After a series of setbacks over the past year, US Senator Tina Smith’s work to pass major climate legislation culminates with an estimated $740 billion package that also focuses on health care and taxes.
Smith said in an interview that she had no doubt, looking back on her time in Washington, that she would see the legislation as “one of the most important things I’ve had the chance to work on.” .
The bill is a far cry from the roughly $3.5 trillion bill introduced last year. The deciding vote by Senate Democrats rejected that package, even though its price tag was reduced, leaving the party to scramble for a compromise.
As this fall’s midterm elections drew closer, it seemed unlikely that Democrats would be able to use the budget process they envisioned to avoid a filibuster in the Senate and pass major measures on climate, taxes and prescription drugs.

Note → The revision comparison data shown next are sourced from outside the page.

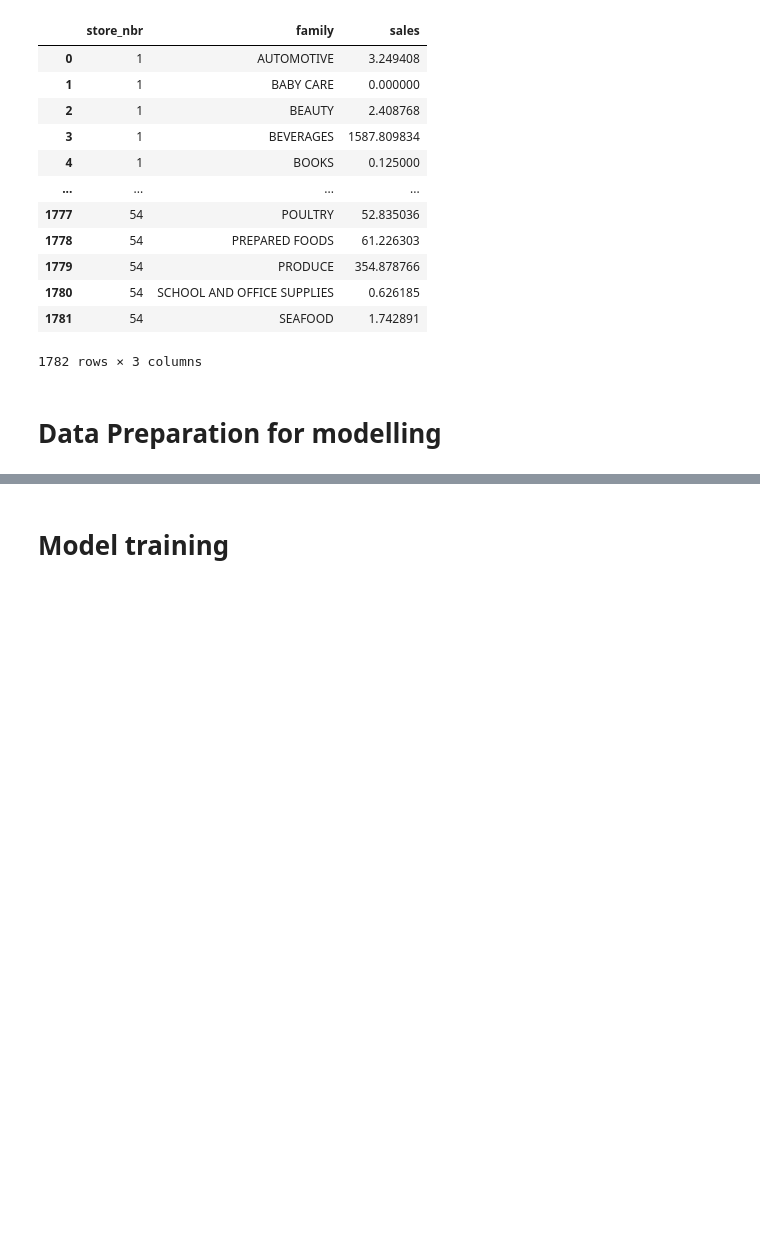
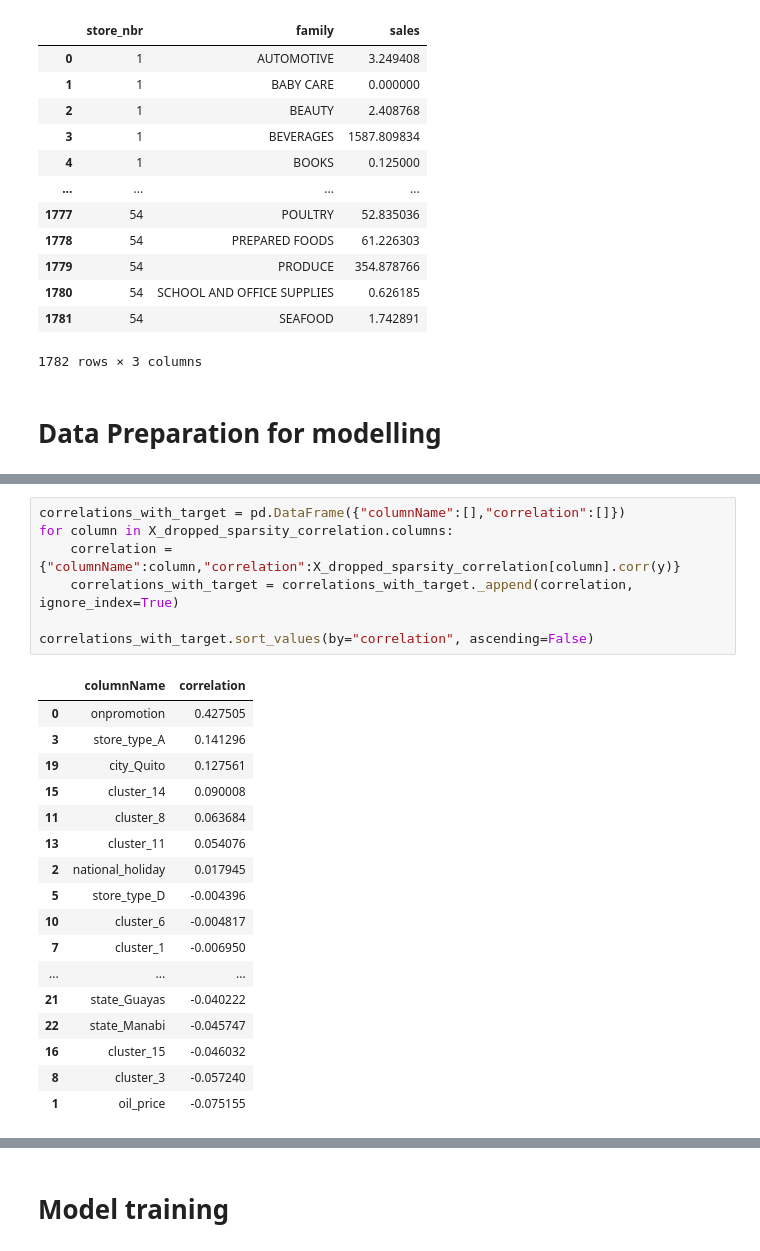
Before and after one commit to kunalkundu30/store-sales, a Jupyter notebook: EDA.ipynb, the cells around one changed output, grey strips where cells are left out. Saved outputs shown, nothing was run; the diff lists cells and outputs as text; blank space fills up the shorter version.

```diff
--- a/EDA.ipynb
+++ b/EDA.ipynb
@@ -241,0 +339,25 @@ X.drop(columns = config["encoded_columns_drop"], inplace = True)
+# %%
+correlations_with_target = pd.DataFrame({"columnName":[],"correlation":[]})
+for column in X_dropped_sparsity_correlation.columns:
+    correlation = {"columnName":column,"correlation":X_dropped_sparsity_correlation[column].corr(y)}
+    correlations_with_target = correlations_with_target._append(correlation, ignore_index=True)
+
+correlations_with_target.sort_values(by="correlation", ascending=False)
+# %% [output]
+|  | columnName | correlation |
+| 0 | onpromotion | 0.427505 |
+| 3 | store_type_A | 0.141296 |
+| 19 | city_Quito | 0.127561 |
+| 15 | cluster_14 | 0.090008 |
+| 11 | cluster_8 | 0.063684 |
+| 13 | cluster_11 | 0.054076 |
+| 2 | national_holiday | 0.017945 |
+| 5 | store_type_D | -0.004396 |
+| 10 | cluster_6 | -0.004817 |
+| 7 | cluster_1 | -0.006950 |
+| ... | ... | ... |
+| 21 | state_Guayas | -0.040222 |
+| 22 | state_Manabi | -0.045747 |
+| 16 | cluster_15 | -0.046032 |
+| 8 | cluster_3 | -0.057240 |
+| 1 | oil_price | -0.075155 |
```
Also changed, not shown: parts of 21 cells of this notebook, 3 other files.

That changed in recent weeks, however, and Senate Democrats were able to overcome unanimous GOP opposition to pass the more limited package that Smith and Democratic U.S. Sen. Amy Klobuchar also support.
The House voted 220 to 207 along party lines on Friday and sent the bill to Democratic President Joe Biden’s office.
“The climate and clean energy provisions are the most important thing we’ve ever done in this country when it comes to clean energy and addressing the climate crisis,” Smith said.
Republicans are furious with the legislation, which also allows the government to negotiate certain drug prices for Medicare beneficiaries.
“The Democrats’ response to the energy crisis they’ve exacerbated is a war on American fossil fuels to fund Green New Deal freebies for their wealthy friends,” GOP Senate Minority Leader Mitch McConnell said. in a press release earlier this month. “And their answer to the runaway inflation they’ve created is a bill that experts say won’t significantly reduce inflation at all.”
The climate components of the legislation amount to approximately $373 billion. Smith’s influence on the bill, according to his office, includes working on direct payment for nonprofits so they can benefit from the $260 billion in clean energy tax credits. provided for in the legislation, as well as $9.7 billion to help rural electric cooperatives and more than $1.7 billion for the Rural Energy for America program.
“The positive benefits of the clean energy elements significantly outweigh the negative impacts of the pro-fossil fuel components of this bill,” Smith said.
Gabriel Chan, an associate professor at the University of Minnesota’s Humphrey School of Public Affairs, who focuses on energy and climate policy, said “looking at some of the modeling of the impacts of this bill, you expects it to significantly reduce carbon emissions.”
“It helps direct federal dollars toward clean energy investment,” Chan said, but later noted “a question mark over whether this will be enough to address some of the inequities in the energy system.” .